Typical lawn weeds

Typical lawn weeds

Most lawn weeds are easy to spot, because they don't belong to the grass family. Others, in turn, although they are part of this family, however, they are not grasses, which we care about. They create large clumps that clearly stand out against the background of the entire lawn, spoiling his appearance.

The most common are cocksfoot, spikelets, weed and annual panicle. Fighting them is quite difficult and basically comes down to hand weeding. There is no herbicide, that would fight those grasses, without damaging the cultivated grass. Bird knotweed is also a common weed on lawns (Polygon's aviary), which usually occurs in loose turf and damaged areas of the lawn. Mosses are a damp problem, shady places with poorly drained soil. Moss is also favored by too low mowing.

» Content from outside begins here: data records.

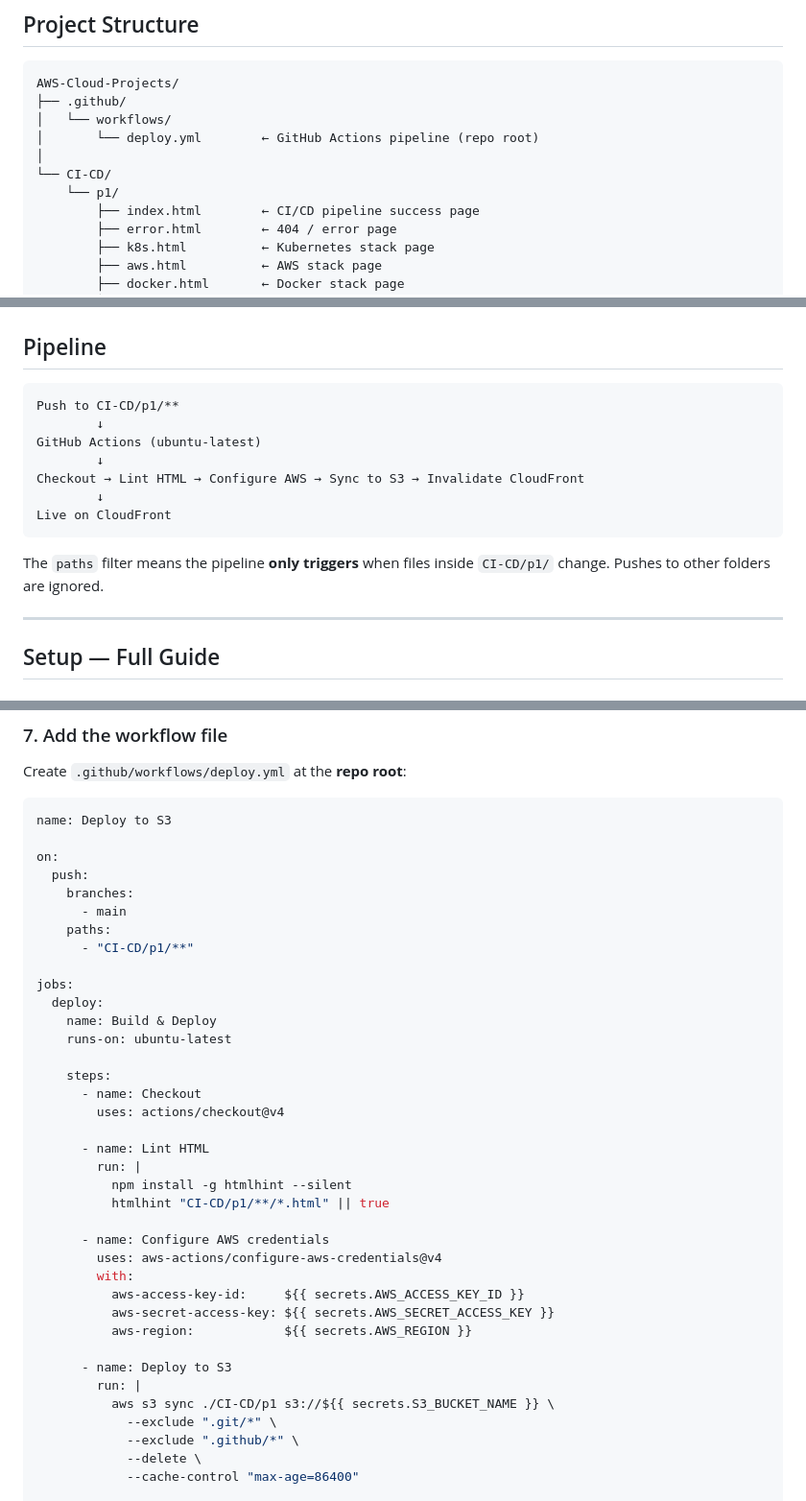
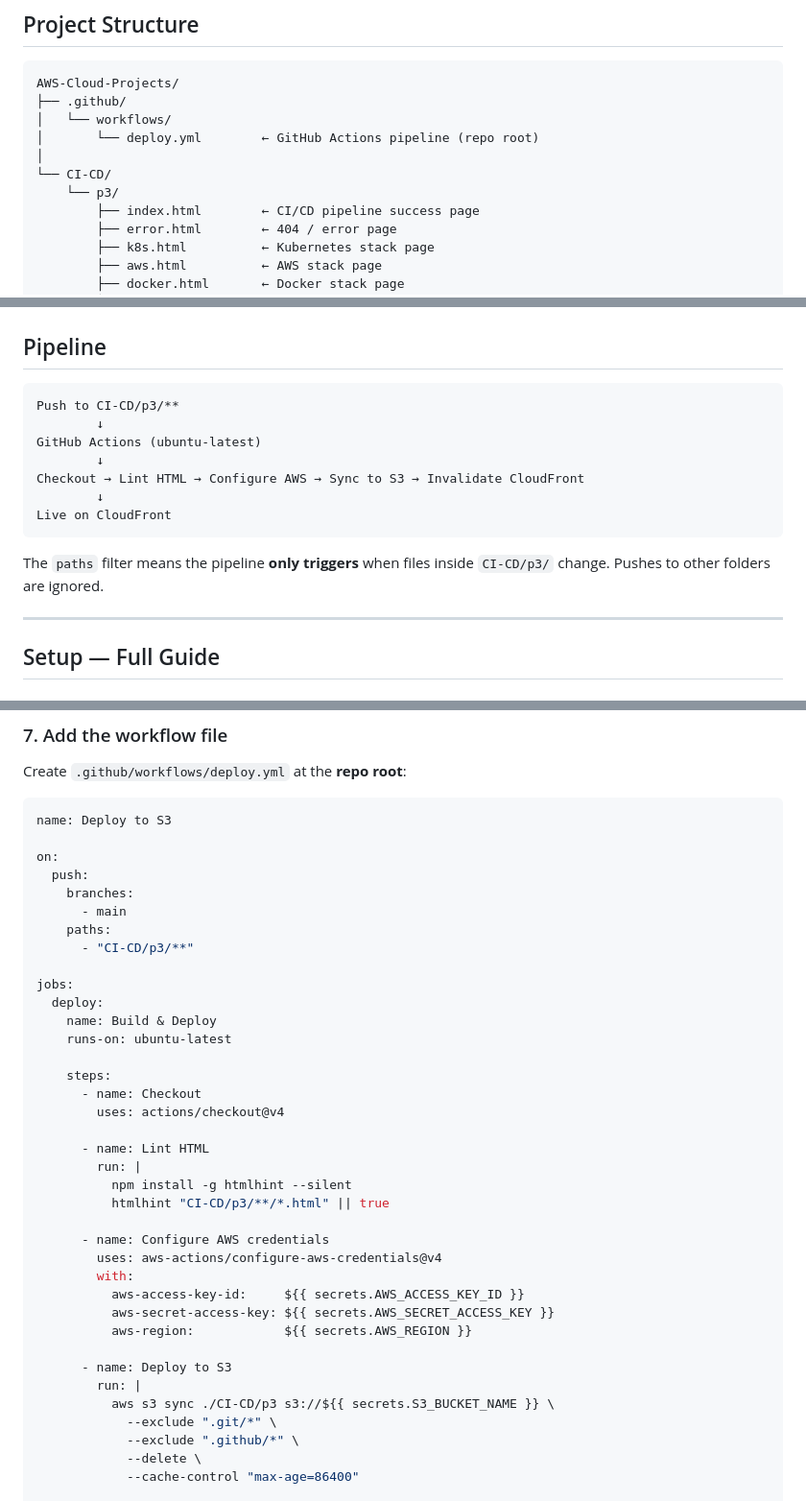
Before and after one commit to bezosonfleek/AWS-Cloud-Projects, a Markdown page: CI-CD/p1/README.md, 3 parts joined by grey strips. Shown at 96% size. GitHub-like rendering.

Commit message:
Folder rename

````diff
--- a/CI-CD/p1/README.md
+++ b/CI-CD/p1/README.md
@@ -22,7 +22,7 @@ AWS-Cloud-Projects/
 │       └── deploy.yml        ← GitHub Actions pipeline (repo root)
 │
 └── CI-CD/
-    └── p1/
+    └── p3/
         ├── index.html        ← CI/CD pipeline success page
         ├── error.html        ← 404 / error page
         ├── k8s.html          ← Kubernetes stack page
@@ -57,7 +57,7 @@ All pages share the same dark terminal design system:
 ## Pipeline
 
 ```
-Push to CI-CD/p1/**
+Push to CI-CD/p3/**
         ↓
 GitHub Actions (ubuntu-latest)
         ↓
@@ -66,7 +66,7 @@ Checkout → Lint HTML → Configure AWS → Sync to S3 → Invalidate CloudFron
 Live on CloudFront
 ```
 
-The `paths` filter means the pipeline **only triggers** when files inside `CI-CD/p1/` change. Pushes to other folders are ignored.
+The `paths` filter means the pipeline **only triggers** when files inside `CI-CD/p3/` change. Pushes to other folders are ignored.
 
 ---
 
@@ -182,7 +182,7 @@ on:
     branches:
       - main
     paths:
-      - "CI-CD/p1/**"
+      - "CI-CD/p3/**"
 
 jobs:
   deploy:
@@ -196,7 +196,7 @@ jobs:
       - name: Lint HTML
         run: |
           npm install -g htmlhint --silent
-          htmlhint "CI-CD/p1/**/*.html" || true
+          htmlhint "CI-CD/p3/**/*.html" || true
 
       - name: Configure AWS credentials
         uses: aws-actions/configure-aws-credentials@v4
@@ -207,7 +207,7 @@ jobs:
 
       - name: Deploy to S3
         run: |
-          aws s3 sync ./CI-CD/p1 s3://${{ secrets.S3_BUCKET_NAME }} \
+          aws s3 sync ./CI-CD/p3 s3://${{ secrets.S3_BUCKET_NAME }} \
             --exclude ".git/*" \
             --exclude ".github/*" \
             --delete \
````
Also changed, not shown: other parts of CI-CD/p1/README.md (+2 -2 lines).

Field hairy will quickly appear on the wet, acidic substrate (Luzula campestris) with long and narrow leaves covered with hairs. A common grass weed is the meadow clover (Trifolium pratense), which bumblebees like (other bees cannot get into their nectar). It is especially easy to notice then, when the grass turns brown – the clover areas remain green. Yarrow is also a popular lawn weed (Achillea millefolium) with soft silvery green leaves.

Sorrel is one of the weeds with a pile root system, common dandelion, plantain and thistle (the ooze). Fighting these weeds is very difficult, because their ability to adapt to various conditions, even so heavy, like frequent mowing, is huge.

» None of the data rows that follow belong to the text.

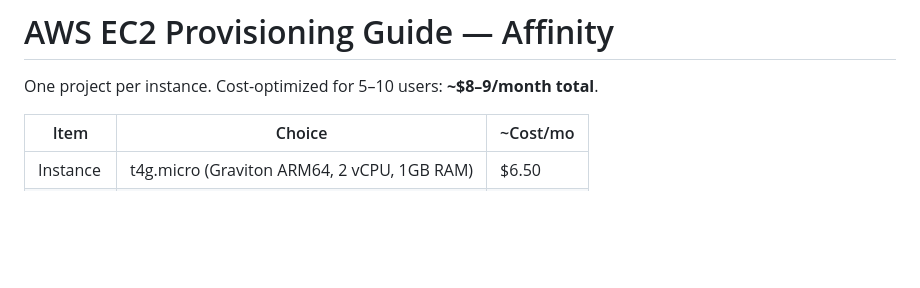
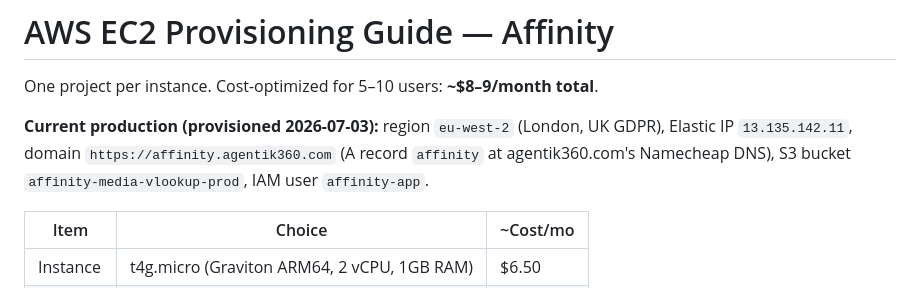
Before and after one commit to intern1-coder/Replica, a Markdown page: docs/AWS_EC2_PROVISIONING.md, the part around the change. Drawn GitHub-style; blank space fills up the shorter version.

Commit message:
docs: record production values (eu-west-2, Elastic IP, affinity.agentik360.com domain)

```diff
--- a/docs/AWS_EC2_PROVISIONING.md
+++ b/docs/AWS_EC2_PROVISIONING.md
@@ -1,6 +1,8 @@
 # AWS EC2 Provisioning Guide — Affinity
 
 One project per instance. Cost-optimized for 5–10 users: **~$8–9/month total**.
+
+**Current production (provisioned 2026-07-03):** region `eu-west-2` (London, UK GDPR), Elastic IP `13.135.142.11`, domain `https://affinity.agentik360.com` (A record `affinity` at agentik360.com's Namecheap DNS), S3 bucket `affinity-media-vlookup-prod`, IAM user `affinity-app`.
 
 | Item | Choice | ~Cost/mo |
 |------|--------|----------|
```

If the lawn is established on acidic soil, among the grasses there is often a thread-like speedwell (Veronica filiformis). Although the tiny flowers of this plant are beautiful, it is a very nuisance weed. Buttercups thrive on wet acidic soils, and if the lawn is cut too short, common daisies appear on it (perennial wars).